How to Improve Legal Writing

Make everything from emails to Supreme Court briefs sing

Improve written products from emails to Supreme Court briefs
kaan tanman/Getty Images.

Students in law school likely do not appreciate how vital written communication is in the legal field. Concerned as they are with developing legal research and analysis skills, law students sometimes do not focus on, or improve as they should, their writing ability. Those working in the legal field, whether as lawyers, legal staff, marketers, consultants, legislative drafters, legal secretaries, need to communicate well in writing.

Here’s how to improve written products from emails to Supreme Court briefs.

Lose your ego

Letting go of your words is perhaps the challenging task for any lawyer, or even any writer.

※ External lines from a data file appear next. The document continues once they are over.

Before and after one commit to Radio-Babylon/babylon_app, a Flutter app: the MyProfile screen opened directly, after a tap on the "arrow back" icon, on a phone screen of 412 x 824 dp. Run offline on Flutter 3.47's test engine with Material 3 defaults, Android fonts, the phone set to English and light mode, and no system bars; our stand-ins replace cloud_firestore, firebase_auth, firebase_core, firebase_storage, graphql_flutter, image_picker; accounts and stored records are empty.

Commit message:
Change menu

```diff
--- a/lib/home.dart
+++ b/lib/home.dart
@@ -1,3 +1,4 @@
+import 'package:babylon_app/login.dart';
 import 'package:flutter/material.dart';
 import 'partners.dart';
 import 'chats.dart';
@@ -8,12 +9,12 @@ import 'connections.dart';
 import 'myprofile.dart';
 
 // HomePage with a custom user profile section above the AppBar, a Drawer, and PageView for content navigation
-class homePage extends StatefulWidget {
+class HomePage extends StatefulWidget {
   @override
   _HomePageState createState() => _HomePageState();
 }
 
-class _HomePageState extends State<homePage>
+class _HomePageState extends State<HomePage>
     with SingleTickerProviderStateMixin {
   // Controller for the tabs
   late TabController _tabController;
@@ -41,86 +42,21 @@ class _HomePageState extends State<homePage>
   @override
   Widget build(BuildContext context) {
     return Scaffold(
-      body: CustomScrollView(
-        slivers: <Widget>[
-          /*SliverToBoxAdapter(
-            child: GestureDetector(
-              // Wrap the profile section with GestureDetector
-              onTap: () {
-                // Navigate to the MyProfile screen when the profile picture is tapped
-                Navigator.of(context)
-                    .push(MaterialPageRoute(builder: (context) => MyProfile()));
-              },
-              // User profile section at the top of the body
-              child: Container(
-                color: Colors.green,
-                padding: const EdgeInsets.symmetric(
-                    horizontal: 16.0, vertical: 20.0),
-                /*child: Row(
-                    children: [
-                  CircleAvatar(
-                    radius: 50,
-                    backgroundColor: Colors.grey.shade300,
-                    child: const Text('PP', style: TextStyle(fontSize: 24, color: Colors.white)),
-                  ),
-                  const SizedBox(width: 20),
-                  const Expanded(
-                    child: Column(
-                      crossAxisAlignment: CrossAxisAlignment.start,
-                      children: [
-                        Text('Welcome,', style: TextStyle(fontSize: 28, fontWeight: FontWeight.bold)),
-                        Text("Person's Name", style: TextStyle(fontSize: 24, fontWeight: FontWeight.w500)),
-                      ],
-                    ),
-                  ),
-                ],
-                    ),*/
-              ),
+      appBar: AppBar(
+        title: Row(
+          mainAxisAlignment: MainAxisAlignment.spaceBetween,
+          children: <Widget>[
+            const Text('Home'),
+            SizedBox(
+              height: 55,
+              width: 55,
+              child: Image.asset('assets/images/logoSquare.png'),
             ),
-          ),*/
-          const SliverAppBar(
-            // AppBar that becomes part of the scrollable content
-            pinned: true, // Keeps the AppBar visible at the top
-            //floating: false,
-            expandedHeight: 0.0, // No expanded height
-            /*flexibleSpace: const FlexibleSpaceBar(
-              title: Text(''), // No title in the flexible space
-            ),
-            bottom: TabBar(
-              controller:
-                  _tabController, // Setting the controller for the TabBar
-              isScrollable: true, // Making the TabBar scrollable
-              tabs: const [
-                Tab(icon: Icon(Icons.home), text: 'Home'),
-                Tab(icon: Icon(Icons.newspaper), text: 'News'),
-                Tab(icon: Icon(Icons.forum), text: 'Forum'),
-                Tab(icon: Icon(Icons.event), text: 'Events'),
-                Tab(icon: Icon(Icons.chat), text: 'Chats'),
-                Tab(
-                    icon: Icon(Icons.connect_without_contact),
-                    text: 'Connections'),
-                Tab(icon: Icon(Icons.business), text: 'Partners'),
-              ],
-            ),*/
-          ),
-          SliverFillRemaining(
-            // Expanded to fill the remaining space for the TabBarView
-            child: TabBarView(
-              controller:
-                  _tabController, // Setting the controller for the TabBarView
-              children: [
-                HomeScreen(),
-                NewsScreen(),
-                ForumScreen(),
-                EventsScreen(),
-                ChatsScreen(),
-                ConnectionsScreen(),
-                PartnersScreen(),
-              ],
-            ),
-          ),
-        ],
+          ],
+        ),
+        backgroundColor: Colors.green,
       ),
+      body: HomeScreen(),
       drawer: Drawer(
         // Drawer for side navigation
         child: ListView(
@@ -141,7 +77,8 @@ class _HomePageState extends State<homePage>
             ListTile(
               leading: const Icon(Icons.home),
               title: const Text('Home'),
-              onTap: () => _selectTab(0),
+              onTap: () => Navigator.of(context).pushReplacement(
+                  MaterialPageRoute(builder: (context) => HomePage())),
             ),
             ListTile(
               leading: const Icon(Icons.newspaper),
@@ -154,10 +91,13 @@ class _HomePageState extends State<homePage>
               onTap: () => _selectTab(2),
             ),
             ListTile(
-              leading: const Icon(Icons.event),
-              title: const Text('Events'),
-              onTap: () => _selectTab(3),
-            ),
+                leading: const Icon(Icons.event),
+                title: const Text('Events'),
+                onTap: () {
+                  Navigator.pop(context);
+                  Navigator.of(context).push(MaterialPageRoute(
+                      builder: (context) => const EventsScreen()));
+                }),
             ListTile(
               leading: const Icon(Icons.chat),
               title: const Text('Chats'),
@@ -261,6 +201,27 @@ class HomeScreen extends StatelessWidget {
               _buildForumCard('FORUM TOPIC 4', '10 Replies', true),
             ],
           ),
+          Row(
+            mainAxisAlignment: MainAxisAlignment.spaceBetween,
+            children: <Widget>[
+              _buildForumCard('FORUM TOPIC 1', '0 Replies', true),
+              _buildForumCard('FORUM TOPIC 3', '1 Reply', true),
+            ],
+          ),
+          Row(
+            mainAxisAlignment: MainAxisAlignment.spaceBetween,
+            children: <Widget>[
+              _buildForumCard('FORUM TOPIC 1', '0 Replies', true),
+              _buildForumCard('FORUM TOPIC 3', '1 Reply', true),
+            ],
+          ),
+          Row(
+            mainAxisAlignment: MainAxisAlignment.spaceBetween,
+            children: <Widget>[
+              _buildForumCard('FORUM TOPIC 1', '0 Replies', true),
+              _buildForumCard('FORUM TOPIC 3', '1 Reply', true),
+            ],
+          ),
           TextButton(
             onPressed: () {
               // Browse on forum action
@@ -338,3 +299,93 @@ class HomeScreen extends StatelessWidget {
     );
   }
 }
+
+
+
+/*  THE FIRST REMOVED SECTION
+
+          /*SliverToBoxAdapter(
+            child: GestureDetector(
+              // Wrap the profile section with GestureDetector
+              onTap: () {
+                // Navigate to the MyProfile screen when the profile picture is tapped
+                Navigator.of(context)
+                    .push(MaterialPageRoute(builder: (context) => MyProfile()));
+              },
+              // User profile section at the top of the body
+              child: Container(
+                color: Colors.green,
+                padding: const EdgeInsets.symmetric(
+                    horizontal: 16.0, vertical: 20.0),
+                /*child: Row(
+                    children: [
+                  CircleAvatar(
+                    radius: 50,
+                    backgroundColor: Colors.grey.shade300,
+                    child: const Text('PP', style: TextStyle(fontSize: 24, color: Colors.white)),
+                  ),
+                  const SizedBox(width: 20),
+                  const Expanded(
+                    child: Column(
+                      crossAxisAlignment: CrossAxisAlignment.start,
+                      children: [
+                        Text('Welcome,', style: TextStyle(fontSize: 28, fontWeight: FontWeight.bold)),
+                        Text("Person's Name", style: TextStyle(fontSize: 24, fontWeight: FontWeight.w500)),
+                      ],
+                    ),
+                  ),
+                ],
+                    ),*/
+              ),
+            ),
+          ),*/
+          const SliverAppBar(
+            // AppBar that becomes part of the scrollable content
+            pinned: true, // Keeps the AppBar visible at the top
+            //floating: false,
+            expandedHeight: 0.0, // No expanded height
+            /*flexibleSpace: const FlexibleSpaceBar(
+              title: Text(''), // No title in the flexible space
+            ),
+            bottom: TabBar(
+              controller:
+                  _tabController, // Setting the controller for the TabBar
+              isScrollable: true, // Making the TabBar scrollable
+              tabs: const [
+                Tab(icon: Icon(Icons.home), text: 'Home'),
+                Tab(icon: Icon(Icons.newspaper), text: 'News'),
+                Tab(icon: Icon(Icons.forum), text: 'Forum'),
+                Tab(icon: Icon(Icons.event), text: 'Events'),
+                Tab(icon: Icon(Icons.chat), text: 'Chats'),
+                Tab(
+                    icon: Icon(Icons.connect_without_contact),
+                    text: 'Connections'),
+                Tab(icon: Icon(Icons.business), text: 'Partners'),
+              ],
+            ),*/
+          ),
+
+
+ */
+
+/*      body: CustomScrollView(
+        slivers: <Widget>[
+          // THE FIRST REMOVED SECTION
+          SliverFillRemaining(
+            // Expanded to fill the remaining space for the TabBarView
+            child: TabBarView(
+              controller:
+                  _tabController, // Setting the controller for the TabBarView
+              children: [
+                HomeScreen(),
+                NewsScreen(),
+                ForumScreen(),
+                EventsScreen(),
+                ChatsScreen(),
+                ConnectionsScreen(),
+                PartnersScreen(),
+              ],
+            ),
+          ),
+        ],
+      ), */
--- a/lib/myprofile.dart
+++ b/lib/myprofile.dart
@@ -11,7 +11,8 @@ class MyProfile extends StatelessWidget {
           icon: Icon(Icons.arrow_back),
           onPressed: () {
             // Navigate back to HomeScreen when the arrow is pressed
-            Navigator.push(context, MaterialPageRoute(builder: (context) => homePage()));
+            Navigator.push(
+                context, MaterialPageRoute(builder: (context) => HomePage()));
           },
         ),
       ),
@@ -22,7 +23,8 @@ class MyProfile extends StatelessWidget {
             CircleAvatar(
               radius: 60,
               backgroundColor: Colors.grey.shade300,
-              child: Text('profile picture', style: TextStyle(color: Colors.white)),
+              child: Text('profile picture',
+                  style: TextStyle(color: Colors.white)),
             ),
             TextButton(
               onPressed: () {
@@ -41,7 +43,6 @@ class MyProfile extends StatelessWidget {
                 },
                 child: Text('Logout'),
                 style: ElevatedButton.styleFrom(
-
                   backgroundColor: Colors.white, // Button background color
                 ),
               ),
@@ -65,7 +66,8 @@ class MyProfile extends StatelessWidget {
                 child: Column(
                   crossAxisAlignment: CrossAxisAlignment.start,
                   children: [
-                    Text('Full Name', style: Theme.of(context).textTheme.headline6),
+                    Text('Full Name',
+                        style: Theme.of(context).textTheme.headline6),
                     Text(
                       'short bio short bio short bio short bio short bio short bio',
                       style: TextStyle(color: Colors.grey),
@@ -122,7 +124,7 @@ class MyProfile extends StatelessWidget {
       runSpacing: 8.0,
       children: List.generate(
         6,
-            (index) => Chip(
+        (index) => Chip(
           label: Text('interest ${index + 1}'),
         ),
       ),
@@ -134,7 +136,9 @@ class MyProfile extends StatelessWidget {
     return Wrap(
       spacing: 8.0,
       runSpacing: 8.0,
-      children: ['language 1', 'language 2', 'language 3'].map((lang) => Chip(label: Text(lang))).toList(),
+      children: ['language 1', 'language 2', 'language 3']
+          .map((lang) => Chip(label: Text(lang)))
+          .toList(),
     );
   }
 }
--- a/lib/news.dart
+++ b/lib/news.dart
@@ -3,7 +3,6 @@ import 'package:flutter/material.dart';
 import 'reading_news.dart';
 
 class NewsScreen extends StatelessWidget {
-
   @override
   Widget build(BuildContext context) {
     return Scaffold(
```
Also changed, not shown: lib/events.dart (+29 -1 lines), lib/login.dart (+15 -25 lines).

If you are fortunate enough to have an editor, keep in mind that the editor’s job is to make your work better, stronger, more effective. Let the editor do that. Do not quibble over the editor’s changes, argue for keeping your original perfect prose, or exhort in your deepest voice that you are a graduate of a very prestigious law school. We’re all impressed. Now let the editor improve your work, and learn from the experience. Wait a day or a week to come back to the work and note how much better the revised version is than your original. If you need to, talk to the editor about why the revised version is stronger and more readable.

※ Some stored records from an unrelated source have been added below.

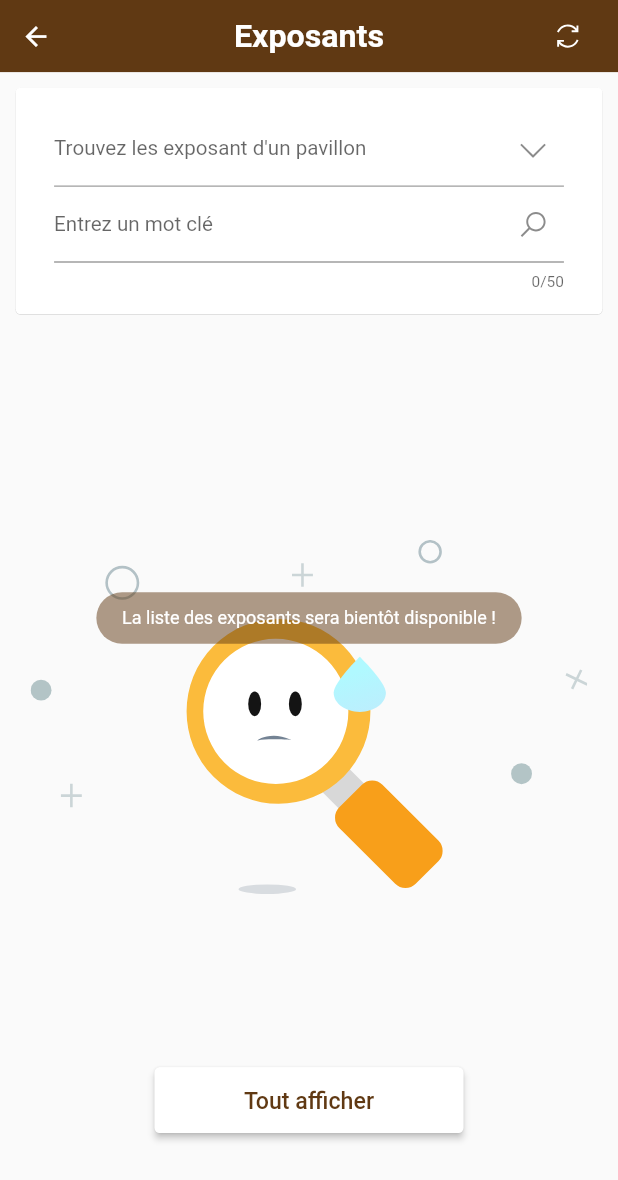
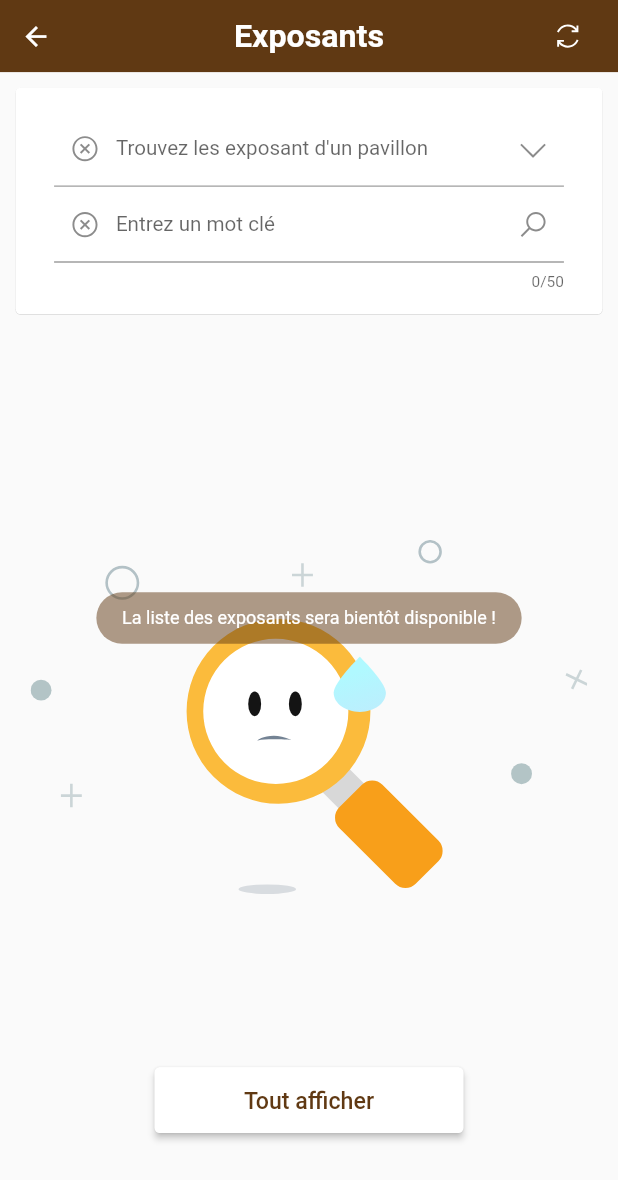
Before and after one commit to kiubiCoder/tfoire, a Flutter app: the ExposantsPage screen opened by its route, on a phone screen of 412 x 824 dp. Shown: the top 1180 px of the screen. Run offline on Flutter 3.47's test engine with Material 2 defaults, Android fonts, the phone set to English and light mode, and no system bars; drawn by our look-alikes of select_form_field; our stand-ins replace animated_text_kit, cached_network_image, carousel_slider, connectivity_plus, date_format, diacritic and 15 more; missing offline and left inert: flutter_phone_direct_caller; accounts and stored records are empty; network calls fail.

Commit message:
initialisation des champs et gestion des lite d'exposants
Signed-off-by: kiubiCoder <honobil2001@gmail.com>

```diff
--- a/lib/ui/ExposantsPage.dart
+++ b/lib/ui/ExposantsPage.dart
@@ -28,8 +28,8 @@ class _ExposantsPageState extends State<ExposantsPage> {
   String critere2 = "";
 
   //controllers de saaisie
-  final TextEditingController controller1 = TextEditingController();
-  final TextEditingController controller2 = TextEditingController();
+  final TextEditingController _controller1 = TextEditingController();
+  final TextEditingController _controller2 = TextEditingController();
 
   //liste de base
   List<ExposantModel> exposants = List.empty();
@@ -87,12 +87,21 @@ class _ExposantsPageState extends State<ExposantsPage> {
                 child: Column(
                   children: [
                     SelectFormField(
-                      controller: controller2,
+                      controller: _controller2,
                       type: SelectFormFieldType.dropdown, // or can be dialog,
                       items: pavillonItems,
                       decoration: InputDecoration(
                         labelText: 'Trouvez les exposant d\'un pavillon',
                         suffixIcon: Icon(LineIcons.angleDown),
+                        prefixIcon: IconButton(
+                          icon: Icon(LineIcons.timesCircle),
+                          onPressed: ()=>setState(() {
+                            _controller2.clear();
+                            if(_controller1 == ""){
+                              _exposantsRefresh();
+                            }
+                          }),
+                        )
                       ),
                       onChanged: (val){
                         critere2 = removeDiacritics(val.toLowerCase());
@@ -106,11 +115,20 @@ class _ExposantsPageState extends State<ExposantsPage> {
                       },
                     ),
                     TextField(
-                      controller: controller1,
+                      controller: _controller1,
                       maxLength: 50,
                       decoration: InputDecoration(
                         labelText: "Entrez un mot clé",
                         suffixIcon: Icon(LineIcons.search),
+                        prefixIcon: IconButton(
+                          icon: Icon(LineIcons.timesCircle),
+                          onPressed: ()=>setState(() {
+                            _controller1.clear();
+                            if(_controller2 == ""){
+                              _exposantsRefresh();
+                            }
+                          }),
+                        )
                       ),
                       //============== Action lors de la saisie
                       onChanged: (text){
@@ -167,8 +185,8 @@ class _ExposantsPageState extends State<ExposantsPage> {
                         onPressed: (){
                           _chargeExposants();
                           setState(() {
-                            controller1.clear();
-                            controller2.clear();
+                            _controller1.clear();
+                            _controller2.clear();
                           });
                         },
                         child: Text("Tout afficher",
@@ -299,6 +317,8 @@ class _ExposantsPageState extends State<ExposantsPage> {
 
   _chargeExposants(){
     setState(() {
+      _controller1.clear();
+      _controller2.clear();
       DBProvider.db.getAllExposant().then((value) {
         exposants = value;
         searchResult = exposants;
@@ -340,6 +360,12 @@ class _ExposantsPageState extends State<ExposantsPage> {
             gravity: ToastGravity.CENTER
         ));
       });
+    }else{
+      Fluttertoast.showToast(
+          msg: "Une connexion est nécessaire pour effectuer cette action...!",
+          backgroundColor: kDeepOrange.withOpacity(0.5),
+          gravity: ToastGravity.CENTER
+      );
     }
   }
 
@@ -347,6 +373,8 @@ class _ExposantsPageState extends State<ExposantsPage> {
   Future _exposantsRefresh() async{
     //rechargement de la liste
     setState(() {
+      _controller1.clear();
+      _controller2.clear();
       DBProvider.db.getAllExposant().then((value) {
         exposants = value;
         searchResult = exposants;
--- a/lib/ui/NewsPage.dart
+++ b/lib/ui/NewsPage.dart
@@ -244,6 +244,12 @@ class _NewsPageState extends State<NewsPage> {
             gravity: ToastGravity.CENTER
         ));
       });
+    }else{
+      Fluttertoast.showToast(
+          msg: "Une connexion est nécessaire pour effectuer cette action...!",
+          backgroundColor: kDeepOrange.withOpacity(0.5),
+          gravity: ToastGravity.CENTER
+      );
     }
   }
 
--- a/lib/utilitaires/Constants.dart
+++ b/lib/utilitaires/Constants.dart
@@ -251,6 +251,24 @@ final List<Map<String, dynamic>> pavillonItems = [
     'textStyle': TextStyle(color: kDeepOrange),
   },
   {
+    'value': 'restauration',
+    'label': 'Restauration',
+    'icon': Icon(Icons.check,color: Colors.deepOrange,),
+    'textStyle': TextStyle(color: kDeepOrange),
+  },
+  {
+    'value': 'shopping',
+    'label': 'Espace shopping',
+    'icon': Icon(Icons.check,color: Colors.deepOrange,),
+    'textStyle': TextStyle(color: kDeepOrange),
+  },
+  {
+    'value': 'kiosques',
+    'label': 'Kiosques',
+    'icon': Icon(Icons.check,color: Colors.deepOrange,),
+    'textStyle': TextStyle(color: kDeepOrange),
+  },
+  {
     'value': 'cetef',
     'label': 'CETEF',
     'icon': Icon(Icons.check,color: Colors.deepOrange,),
```
Also changed, not shown: lib/ui/AgendaPage.dart (+16 -3 lines), lib/ui/BoutiquesPage.dart (+49 -14 lines), lib/ui/GalleriePage.dart (+21 -2 lines).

Learn from the masters

Absolutely, read works by winning lawyers, by Supreme Court justices who wrote majority opinions, by effective orators, by leaders in the world that you just happen to admire and wouldn’t mind emulating.

Learn, but also modify your own written work to suit your particular personality, your field, and your era. Keep your audience in mind and the type of communication you are drafting. Yes, we all know the hazards and lawsuits that could befall us simply by breathing. At the same time, though, we don’t want to read a legal treatise on calculations of damages in asthma cases when we are just clicking on a blog posting on your firm’s web page.

We are trying to learn more about you and your work and your record. Wait a while before making us quite aware what a blowhard you are. If you happen to be working on the damages phase of an asthma suits, then, well, dive right in. Otherwise, write for the appropriate audience—and remember that language has evolved, formality has eased, and readers tend to be looking for answers upfront, not on the 15,000th word.

Read Anne Lamott’s Bird by Bird

So often, those working in the legal field get stuck getting started. They are inclined to craft the perfect first sentence, the ideal opening paragraph, the pluperfect introduction. In so doing, those legal writers lose precious time. Starting out should be much simpler. A writer’s work can begin with just a few words or ideas that should be included. From there, layer after layer can be added. Sure, I’d be humiliated if the general public were to read each iteration of any given work I’ve had published. The point is to get a work to the point where it can be disseminated successfully. Build up layer by layer. Anne Lamott in Bird by Bird helps writers deal with the sense of overwhelm they might feel by the size of the task before them and gets them to the point where they can craft something good by starting with a scribble.

Follow Julia Cameron’s The Artist’s Way

Writing gets better the more we practice. It improves with time, maturity, experience. Writing on any given day can improve if the writer approaches an assignment with clarity after having dumped whatever mental detritus she carries elsewhere. Cameron shows writers, professional or otherwise, the way. She encourages the writing of morning pages where, essentially the writer is putting down whatever comes to mind. It doesn’t have to be good or make sense. Some people struggle just to get to three pages. If you have to, write your name over and over again. With diligence, however, putting words together will become much easier, as will communicating clearly. Your writing will improve after practicing with Julia Cameron via The Artist's Way.